Charismatic journalist Stephen Strang’s skilled tap-dance around CNN host’s straight-forward questions rivals that of the greatest tap dancer of all time, Fred Astaire. Heather Clark of Christian News Network has the story:
CNN “New Day” co-host Alisyn Camerota grilled Charisma Magazine founder Stephen Strang on Wednesday in asking why he and other evangelicals continue to unconditionally support Donald Trump and seemingly brush aside or overlook alleged impropriety in his personal life.
Strang is the author of the book “God and Donald Trump,” in which he asserts that Trump is a changed man and ponders whether there was a “supernatural element” involved in the results of the 2016 presidential election.
“Explain to us again how it is that evangelicals are willing to overlook these reports of infidelity and other things to support president Trump,” Camerota began.
“That’s easy for me,” Strang replied. “Donald Trump has had a reputation as a Playboy going back to the 80’s. I didn’t support Donald Trump for a long time because I didn’t approve of what I knew of his lifestyle.”
“So, what changed?” Camerota asked.
“Well, I think he changed.
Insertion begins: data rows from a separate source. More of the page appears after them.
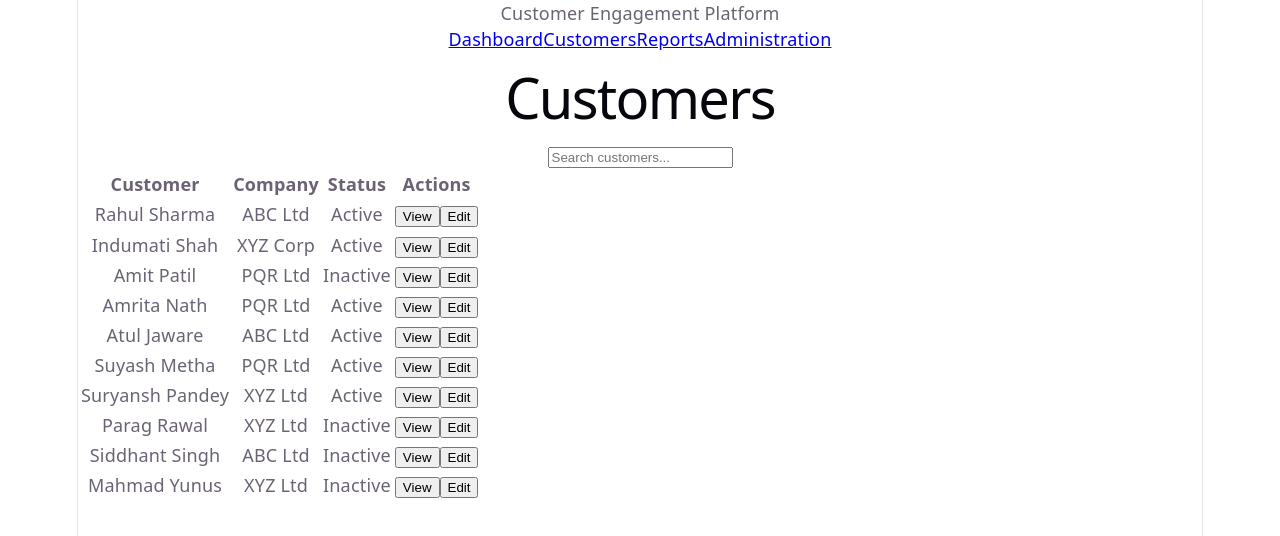
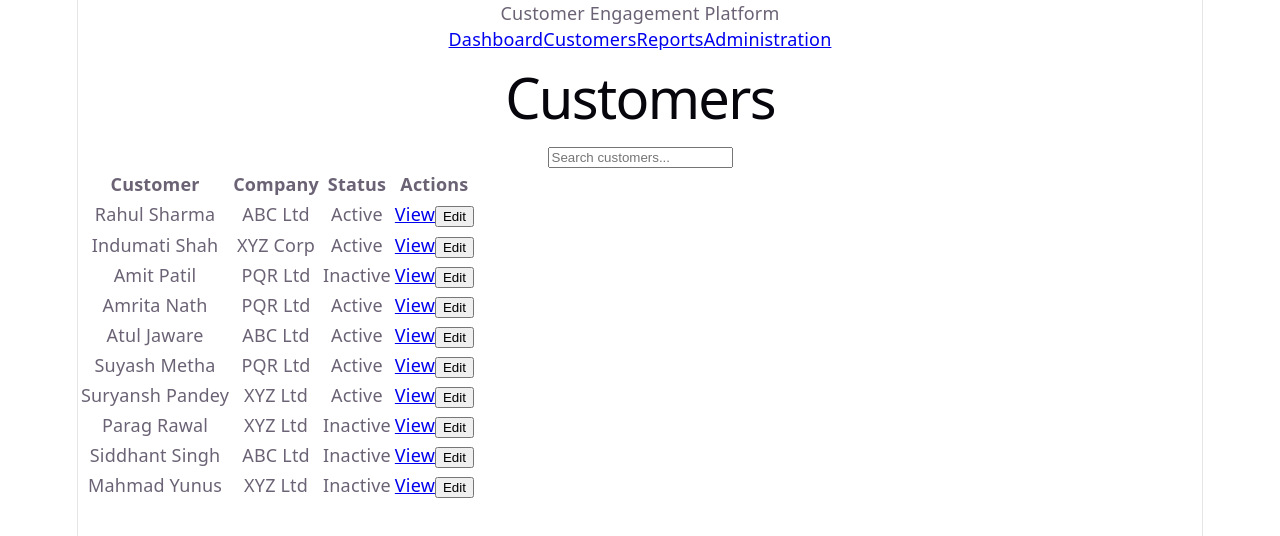
Before and after one commit to gawdeparag/customer-engagement-platform, a React (Vite) app: page /customers in a window 1280 px wide. Shown: the top 536 px of the page. Built offline with nearby package versions, Linux system fonts and the light colour scheme.

Commit message:
Add routing for customer details

```diff
--- /dev/null
+++ b/src/features/customers/CustomerDetails.jsx
@@ -0,0 +1,35 @@
+import { Link, useParams } from 'react-router-dom';
+import customers from './data/customers.js';
+
+function CustomerDetails() {
+    const { customerId } = useParams();
+
+    const customer = customers.find(
+        (customer) => customer.id === Number(customerId)
+    );
+
+    if (!customer) {
+        return (
+            <div>
+                <h1> Customer Not Found </h1>
+                <p> No customer exists with ID {customerId}. </p>
+            </div>
+        )
+    }
+
+    return (
+        <div>
+            <Link to={`/customers`}>
+                Back to Customers
+            </Link>
+
+            <h1>Customer Details</h1>
+
+            <p>Name: {customer.name}</p>
+            <p>Company: {customer.company}</p>
+            <p>Status: {customer.status}</p>
+        </div>
+    )
+}
+
+export default CustomerDetails;
--- a/src/features/customers/Customers.jsx
+++ b/src/features/customers/Customers.jsx
@@ -1,71 +1,9 @@
 import { useState } from 'react';
 import CustomerTable from './components/CustomerTable.jsx';
+import customersData from './data/customers.js';
 
 function Customers() {
-    // Temporarily disabling the unused variable warning for setCustomers
-    // eslint-disable-next-line no-unused-vars
-    const [customers, setCustomers] = useState([
-        {
-            id: 1,
-            name: 'Rahul Sharma',
-            company: 'ABC Ltd',
-            status: 'Active',
-        },
-        {
-            id: 2,
-            name: 'Indumati Shah',
-            company: 'XYZ Corp',
-            status: 'Active',
-        },
-        {
-            id: 3,
-            name: 'Amit Patil',
-            company: 'PQR Ltd',
-            status: 'Inactive',
-        },
-        {
-            id: 4,
-            name: 'Amrita Nath',
-            company: 'PQR Ltd',
-            status: 'Active',
-        },
-        {
-            id: 5,
-            name: 'Atul Jaware',
-            company: 'ABC Ltd',
-            status: 'Active',
-        },
-        {
-            id: 6,
-            name: 'Suyash Metha',
-            company: 'PQR Ltd',
-            status: 'Active',
-        },
-        {
-            id: 7,
-            name: 'Suryansh Pandey',
-            company: 'XYZ Ltd',
-            status: 'Active',
-        },
-        {
-            id: 8,
-            name: 'Parag Rawal',
-            company: 'XYZ Ltd',
-            status: 'Inactive',
-        },
-        {
-            id: 9,
-            name: 'Siddhant Singh',
-            company: 'ABC Ltd',
-            status: 'Inactive',
-        },
-        {
-            id: 10,
-            name: 'Mahmad Yunus',
-            company: 'XYZ Ltd',
-            status: 'Inactive',
-        },
-    ]);
+    const customers = customersData;
     const [searchTerm, setSearchTerm] = useState('');
 
     const filteredCustomers = customers.filter((customer) => {
--- a/src/features/customers/components/CustomerRow.jsx
+++ b/src/features/customers/components/CustomerRow.jsx
@@ -1,3 +1,5 @@
+import { Link } from 'react-router-dom';
+
 function CustomerRow({ customer }) {
     return (
         <tr>
@@ -5,7 +7,7 @@ function CustomerRow({ customer }) {
             <td>{customer.company}</td>
             <td>{customer.status}</td>
             <td>
-                <button>View</button>
+                <Link to={`/customers/${customer.id}`}>View</Link>
                 <button>Edit</button>
             </td>
         </tr>
--- /dev/null
+++ b/src/features/customers/data/customers.js
@@ -0,0 +1,64 @@
+const customers = [
+    {
+        id: 1,
+        name: 'Rahul Sharma',
+        company: 'ABC Ltd',
+        status: 'Active',
+    },
+    {
+        id: 2,
+        name: 'Indumati Shah',
+        company: 'XYZ Corp',
+        status: 'Active',
+    },
+    {
+        id: 3,
+        name: 'Amit Patil',
+        company: 'PQR Ltd',
+        status: 'Inactive',
+    },
+    {
+        id: 4,
+        name: 'Amrita Nath',
+        company: 'PQR Ltd',
+        status: 'Active',
+    },
+    {
+        id: 5,
+        name: 'Atul Jaware',
+        company: 'ABC Ltd',
+        status: 'Active',
+    },
+    {
+        id: 6,
+        name: 'Suyash Metha',
+        company: 'PQR Ltd',
+        status: 'Active',
+    },
+    {
+        id: 7,
+        name: 'Suryansh Pandey',
+        company: 'XYZ Ltd',
+        status: 'Active',
+    },
+    {
+        id: 8,
+        name: 'Parag Rawal',
+        company: 'XYZ Ltd',
+        status: 'Inactive',
+    },
+    {
+        id: 9,
+        name: 'Siddhant Singh',
+        company: 'ABC Ltd',
+        status: 'Inactive',
+    },
+    {
+        id: 10,
+        name: 'Mahmad Yunus',
+        company: 'XYZ Ltd',
+        status: 'Inactive',
+    },
+];
+
+export default customers;
--- a/src/router.jsx
+++ b/src/router.jsx
@@ -6,6 +6,7 @@ import Customers from './features/customers/Customers.jsx';
 import Reports from './features/reports/Reports.jsx';
 import Administration from './features/administration/Administration.jsx';
 import NotFound from './features/not-found/NotFound.jsx';
+import CustomerDetails from './features/customers/CustomerDetails.jsx';
 
 const router = createBrowserRouter([
   {
@@ -19,6 +20,10 @@ const router = createBrowserRouter([
       {
         path: 'customers',
         element: <Customers />
+      },
+      {
+        path: 'customers/:customerId',
+        element: <CustomerDetails />
       },
       {
         path: 'reports',
```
I really do,” Strang opined. “I interviewed him in 2016, and expected sort of the brash personality that you see in the media. [But] I found him to be respectful, to actually be a little bit humble. I was amazed, and other people that deal with him say that he’s a changed man.”
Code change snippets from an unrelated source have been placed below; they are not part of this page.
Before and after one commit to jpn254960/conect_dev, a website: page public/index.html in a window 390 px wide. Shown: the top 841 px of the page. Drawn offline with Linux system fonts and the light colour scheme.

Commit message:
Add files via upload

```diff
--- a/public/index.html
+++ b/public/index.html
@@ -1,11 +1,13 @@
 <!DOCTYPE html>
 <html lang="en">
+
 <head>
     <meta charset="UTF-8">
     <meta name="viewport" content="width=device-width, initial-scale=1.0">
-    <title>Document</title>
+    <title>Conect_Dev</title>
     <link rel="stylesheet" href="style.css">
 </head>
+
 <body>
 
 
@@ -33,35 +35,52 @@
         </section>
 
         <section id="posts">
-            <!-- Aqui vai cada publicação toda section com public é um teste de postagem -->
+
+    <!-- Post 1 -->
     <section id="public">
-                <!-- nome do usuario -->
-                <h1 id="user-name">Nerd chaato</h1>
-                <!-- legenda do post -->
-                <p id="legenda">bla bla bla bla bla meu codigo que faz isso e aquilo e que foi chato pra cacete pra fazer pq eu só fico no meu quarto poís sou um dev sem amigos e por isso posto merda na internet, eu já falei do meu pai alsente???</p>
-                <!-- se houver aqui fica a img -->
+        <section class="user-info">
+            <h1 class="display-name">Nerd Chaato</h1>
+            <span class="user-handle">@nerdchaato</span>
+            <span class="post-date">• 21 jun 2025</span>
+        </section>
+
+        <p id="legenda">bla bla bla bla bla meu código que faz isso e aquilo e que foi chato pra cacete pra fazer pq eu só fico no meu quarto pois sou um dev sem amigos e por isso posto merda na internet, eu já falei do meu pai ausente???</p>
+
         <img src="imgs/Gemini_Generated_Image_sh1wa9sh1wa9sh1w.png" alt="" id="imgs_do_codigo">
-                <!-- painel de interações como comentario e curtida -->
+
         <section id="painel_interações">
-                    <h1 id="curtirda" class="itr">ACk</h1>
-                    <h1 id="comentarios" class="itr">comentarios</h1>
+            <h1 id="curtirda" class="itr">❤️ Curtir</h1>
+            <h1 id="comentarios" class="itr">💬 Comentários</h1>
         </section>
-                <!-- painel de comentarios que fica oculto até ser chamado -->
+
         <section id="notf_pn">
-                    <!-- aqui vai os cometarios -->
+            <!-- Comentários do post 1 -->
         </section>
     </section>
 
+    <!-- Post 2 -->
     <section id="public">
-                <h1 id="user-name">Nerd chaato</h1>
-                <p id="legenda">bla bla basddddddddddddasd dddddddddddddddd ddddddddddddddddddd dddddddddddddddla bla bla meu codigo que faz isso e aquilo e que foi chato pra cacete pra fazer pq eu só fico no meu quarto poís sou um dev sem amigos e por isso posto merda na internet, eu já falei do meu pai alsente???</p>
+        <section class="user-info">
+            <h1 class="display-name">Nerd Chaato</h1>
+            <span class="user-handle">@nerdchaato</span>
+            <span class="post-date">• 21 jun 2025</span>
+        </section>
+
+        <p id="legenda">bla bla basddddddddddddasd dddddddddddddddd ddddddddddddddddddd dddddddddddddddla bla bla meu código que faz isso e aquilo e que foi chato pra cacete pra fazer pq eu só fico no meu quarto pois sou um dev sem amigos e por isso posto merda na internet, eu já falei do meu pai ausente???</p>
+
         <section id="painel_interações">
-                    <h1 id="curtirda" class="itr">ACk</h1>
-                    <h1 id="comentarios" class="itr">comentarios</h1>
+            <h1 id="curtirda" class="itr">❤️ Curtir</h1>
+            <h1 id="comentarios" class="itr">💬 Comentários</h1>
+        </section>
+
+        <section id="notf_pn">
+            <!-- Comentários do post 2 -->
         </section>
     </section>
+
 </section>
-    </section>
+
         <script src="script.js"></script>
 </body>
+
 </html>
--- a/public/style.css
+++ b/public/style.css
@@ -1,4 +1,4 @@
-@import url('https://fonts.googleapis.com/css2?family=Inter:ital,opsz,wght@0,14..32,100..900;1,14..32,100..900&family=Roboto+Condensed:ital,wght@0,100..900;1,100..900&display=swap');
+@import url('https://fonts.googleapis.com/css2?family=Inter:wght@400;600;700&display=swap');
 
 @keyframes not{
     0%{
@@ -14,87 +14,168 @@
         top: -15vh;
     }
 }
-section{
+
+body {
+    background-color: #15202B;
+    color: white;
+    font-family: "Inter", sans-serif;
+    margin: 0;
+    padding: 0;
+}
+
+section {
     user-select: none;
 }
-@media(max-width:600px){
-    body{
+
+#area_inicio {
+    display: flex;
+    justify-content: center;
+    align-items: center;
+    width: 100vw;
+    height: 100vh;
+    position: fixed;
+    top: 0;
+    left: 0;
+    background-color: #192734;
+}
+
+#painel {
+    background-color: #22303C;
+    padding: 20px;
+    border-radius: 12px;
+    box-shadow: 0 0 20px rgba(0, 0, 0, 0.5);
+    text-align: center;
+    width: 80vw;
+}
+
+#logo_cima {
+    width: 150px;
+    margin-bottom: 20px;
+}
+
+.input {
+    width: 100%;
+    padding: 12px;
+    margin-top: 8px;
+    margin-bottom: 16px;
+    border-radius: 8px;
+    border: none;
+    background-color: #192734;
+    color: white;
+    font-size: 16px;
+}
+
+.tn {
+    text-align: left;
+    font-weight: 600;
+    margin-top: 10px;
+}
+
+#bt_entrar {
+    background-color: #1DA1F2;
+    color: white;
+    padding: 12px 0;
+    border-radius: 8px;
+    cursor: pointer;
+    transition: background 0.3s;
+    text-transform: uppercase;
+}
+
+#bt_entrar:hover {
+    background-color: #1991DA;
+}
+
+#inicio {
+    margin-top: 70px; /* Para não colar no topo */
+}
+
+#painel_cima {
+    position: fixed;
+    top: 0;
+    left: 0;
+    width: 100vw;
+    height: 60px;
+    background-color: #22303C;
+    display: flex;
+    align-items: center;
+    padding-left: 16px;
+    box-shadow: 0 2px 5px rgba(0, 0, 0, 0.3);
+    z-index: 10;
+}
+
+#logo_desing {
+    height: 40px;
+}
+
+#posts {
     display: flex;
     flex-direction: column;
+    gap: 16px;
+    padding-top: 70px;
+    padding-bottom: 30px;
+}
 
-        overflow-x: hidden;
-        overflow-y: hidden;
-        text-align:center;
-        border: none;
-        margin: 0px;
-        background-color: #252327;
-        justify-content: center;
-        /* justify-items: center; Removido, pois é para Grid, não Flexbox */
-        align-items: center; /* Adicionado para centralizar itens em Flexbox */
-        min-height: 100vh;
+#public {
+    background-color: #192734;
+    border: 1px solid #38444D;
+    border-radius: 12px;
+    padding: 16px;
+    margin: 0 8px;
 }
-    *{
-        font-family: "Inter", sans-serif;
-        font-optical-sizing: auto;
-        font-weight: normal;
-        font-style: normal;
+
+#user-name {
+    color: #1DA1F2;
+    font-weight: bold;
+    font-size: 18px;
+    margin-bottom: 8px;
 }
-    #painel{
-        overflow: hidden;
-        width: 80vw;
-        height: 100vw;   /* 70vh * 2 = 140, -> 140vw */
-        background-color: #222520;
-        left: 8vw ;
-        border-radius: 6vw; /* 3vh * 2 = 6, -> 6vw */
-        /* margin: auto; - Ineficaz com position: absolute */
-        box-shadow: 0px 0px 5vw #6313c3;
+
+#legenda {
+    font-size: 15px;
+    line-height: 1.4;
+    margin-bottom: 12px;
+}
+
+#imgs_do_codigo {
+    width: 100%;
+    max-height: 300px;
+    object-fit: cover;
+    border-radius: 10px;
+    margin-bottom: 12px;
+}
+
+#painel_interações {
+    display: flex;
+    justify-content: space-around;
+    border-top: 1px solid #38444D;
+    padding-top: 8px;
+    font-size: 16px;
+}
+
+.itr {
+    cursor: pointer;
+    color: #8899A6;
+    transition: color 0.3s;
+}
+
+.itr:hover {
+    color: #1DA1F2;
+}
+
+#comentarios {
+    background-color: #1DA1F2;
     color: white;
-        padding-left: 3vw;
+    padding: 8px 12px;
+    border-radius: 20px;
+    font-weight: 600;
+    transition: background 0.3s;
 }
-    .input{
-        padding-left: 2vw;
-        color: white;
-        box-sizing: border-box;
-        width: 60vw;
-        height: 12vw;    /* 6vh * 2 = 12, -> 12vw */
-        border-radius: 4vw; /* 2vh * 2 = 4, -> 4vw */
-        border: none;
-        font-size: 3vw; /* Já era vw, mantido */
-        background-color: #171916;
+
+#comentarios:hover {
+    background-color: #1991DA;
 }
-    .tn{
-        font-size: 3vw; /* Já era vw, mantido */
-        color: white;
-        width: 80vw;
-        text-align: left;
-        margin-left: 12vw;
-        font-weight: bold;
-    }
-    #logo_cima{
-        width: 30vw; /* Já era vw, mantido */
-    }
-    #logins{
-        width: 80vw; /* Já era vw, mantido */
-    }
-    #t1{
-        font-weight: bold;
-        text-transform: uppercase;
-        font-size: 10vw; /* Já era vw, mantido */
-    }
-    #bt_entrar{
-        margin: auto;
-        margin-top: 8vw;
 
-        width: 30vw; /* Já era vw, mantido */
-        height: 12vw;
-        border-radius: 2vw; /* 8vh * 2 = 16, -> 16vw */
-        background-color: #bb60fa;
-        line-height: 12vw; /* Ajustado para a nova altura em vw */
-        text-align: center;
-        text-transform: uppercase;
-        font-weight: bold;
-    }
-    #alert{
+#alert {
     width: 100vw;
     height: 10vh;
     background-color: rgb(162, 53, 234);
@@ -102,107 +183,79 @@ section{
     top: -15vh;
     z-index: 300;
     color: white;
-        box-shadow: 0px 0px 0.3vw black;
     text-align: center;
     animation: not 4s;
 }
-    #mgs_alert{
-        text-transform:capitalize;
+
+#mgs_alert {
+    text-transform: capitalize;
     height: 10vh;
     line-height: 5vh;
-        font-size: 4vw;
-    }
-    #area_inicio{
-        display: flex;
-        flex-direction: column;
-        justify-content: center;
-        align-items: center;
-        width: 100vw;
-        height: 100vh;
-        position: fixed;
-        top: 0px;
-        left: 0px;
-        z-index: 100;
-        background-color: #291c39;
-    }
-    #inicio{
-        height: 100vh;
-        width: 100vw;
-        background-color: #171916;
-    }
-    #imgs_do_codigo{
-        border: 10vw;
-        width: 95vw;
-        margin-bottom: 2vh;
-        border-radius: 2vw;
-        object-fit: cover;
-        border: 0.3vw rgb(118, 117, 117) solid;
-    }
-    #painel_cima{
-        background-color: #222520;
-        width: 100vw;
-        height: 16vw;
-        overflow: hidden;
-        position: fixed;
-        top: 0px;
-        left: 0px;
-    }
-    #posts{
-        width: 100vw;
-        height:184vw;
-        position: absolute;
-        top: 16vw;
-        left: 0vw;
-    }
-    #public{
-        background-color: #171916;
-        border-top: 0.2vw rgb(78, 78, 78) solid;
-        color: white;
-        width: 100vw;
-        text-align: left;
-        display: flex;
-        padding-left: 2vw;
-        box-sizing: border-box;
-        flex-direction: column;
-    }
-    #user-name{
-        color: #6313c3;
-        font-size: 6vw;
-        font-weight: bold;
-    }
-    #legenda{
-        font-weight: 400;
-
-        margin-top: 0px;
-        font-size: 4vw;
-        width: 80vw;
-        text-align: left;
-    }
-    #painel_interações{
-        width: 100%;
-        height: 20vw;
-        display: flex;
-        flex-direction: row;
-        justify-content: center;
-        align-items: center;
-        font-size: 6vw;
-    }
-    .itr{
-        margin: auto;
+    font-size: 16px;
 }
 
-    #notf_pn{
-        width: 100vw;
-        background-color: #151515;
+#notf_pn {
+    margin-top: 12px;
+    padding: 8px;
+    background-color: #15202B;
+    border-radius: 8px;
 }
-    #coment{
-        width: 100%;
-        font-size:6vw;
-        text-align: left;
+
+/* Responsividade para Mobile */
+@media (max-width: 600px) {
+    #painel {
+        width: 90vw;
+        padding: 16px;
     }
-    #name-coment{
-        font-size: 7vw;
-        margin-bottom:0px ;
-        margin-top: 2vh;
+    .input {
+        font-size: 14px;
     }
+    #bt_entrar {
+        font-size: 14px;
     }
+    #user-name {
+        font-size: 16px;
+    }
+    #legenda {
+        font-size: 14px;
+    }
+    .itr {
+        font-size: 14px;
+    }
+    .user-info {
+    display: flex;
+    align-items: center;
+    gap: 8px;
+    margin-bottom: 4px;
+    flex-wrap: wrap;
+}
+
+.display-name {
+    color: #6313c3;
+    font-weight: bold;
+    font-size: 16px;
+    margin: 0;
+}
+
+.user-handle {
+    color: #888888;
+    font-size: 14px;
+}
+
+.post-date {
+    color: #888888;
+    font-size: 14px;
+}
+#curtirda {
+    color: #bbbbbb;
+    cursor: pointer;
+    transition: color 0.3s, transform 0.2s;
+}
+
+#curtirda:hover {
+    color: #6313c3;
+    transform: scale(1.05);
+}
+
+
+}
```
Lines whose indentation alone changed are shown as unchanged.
He said that everyone has a past and no one is perfect, which provoked Camerota to note that owning up to wrongdoing and seeking forgiveness is a tenet of Christianity. She pointed to Trump’s statement that he’s never asked for forgiveness.
“These allegations are from a long time ago, and when we elected him, the Access Hollywood tape had just come out and people knew that he was not perfect,” Strang said. “[W]e Christians know that you have to have forgiveness, and that God can change lives, and that the leaders in the Bible that we read about from King David on were not perfect in any way, shape or form.”
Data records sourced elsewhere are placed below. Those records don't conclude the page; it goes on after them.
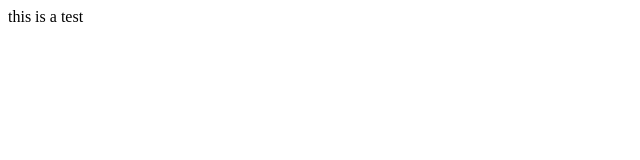
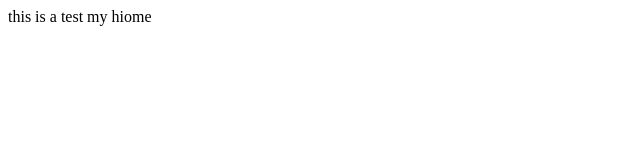
Before and after one commit to zhangvan/pweb, a plain HTML site: page index.html in a window 1280 px wide. Shown: the full height of the page, 0-640 px from the left. Drawn offline with Linux system fonts and the light colour scheme.

```diff
--- a/index.html
+++ b/index.html
@@ -2,4 +2,6 @@
 
 this is a test
 
+my hiome
+
 </html>
```
Also changed, not shown: 1.png (added).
“Yes, understood, and no one’s perfect, of course,” Camerota replied. “But in order to receive forgiveness, don’t you have to confess your sins?”
“Well, that’s between him and God,” Strang replied.
“Isn’t that a tenet of the Bible? I mean, don’t you have to own up to these things?” Camerota asked. “Donald Trump famously said he never asked God for forgiveness.”
Strang repeated that the matter is between Trump and God, and advised that he’s more focused on Trump’s policies that protect religious freedom.
“I’m glad you’re quoting the Bible, but I think the issue is here [is] that’s between him and God,” he said. “The issue for me and for millions of evangelicals is his policies. He supports the kinds of policies that we think are important. He’s become a champion of religious rights, of helping persecuted Christians. I could go right down the line. And then, of course, the Neil Gorsuch appointment is huge.”
“I understand, and I hear you. That one does makes sense,” Cameron replied. “But isn’t that a little bit like saying, ‘I really like Harvey Weinstein’s movies, so I’m going overlook what I know to be true about Harvey Weinstein, and I’m going to support him and give him money for his movies?’”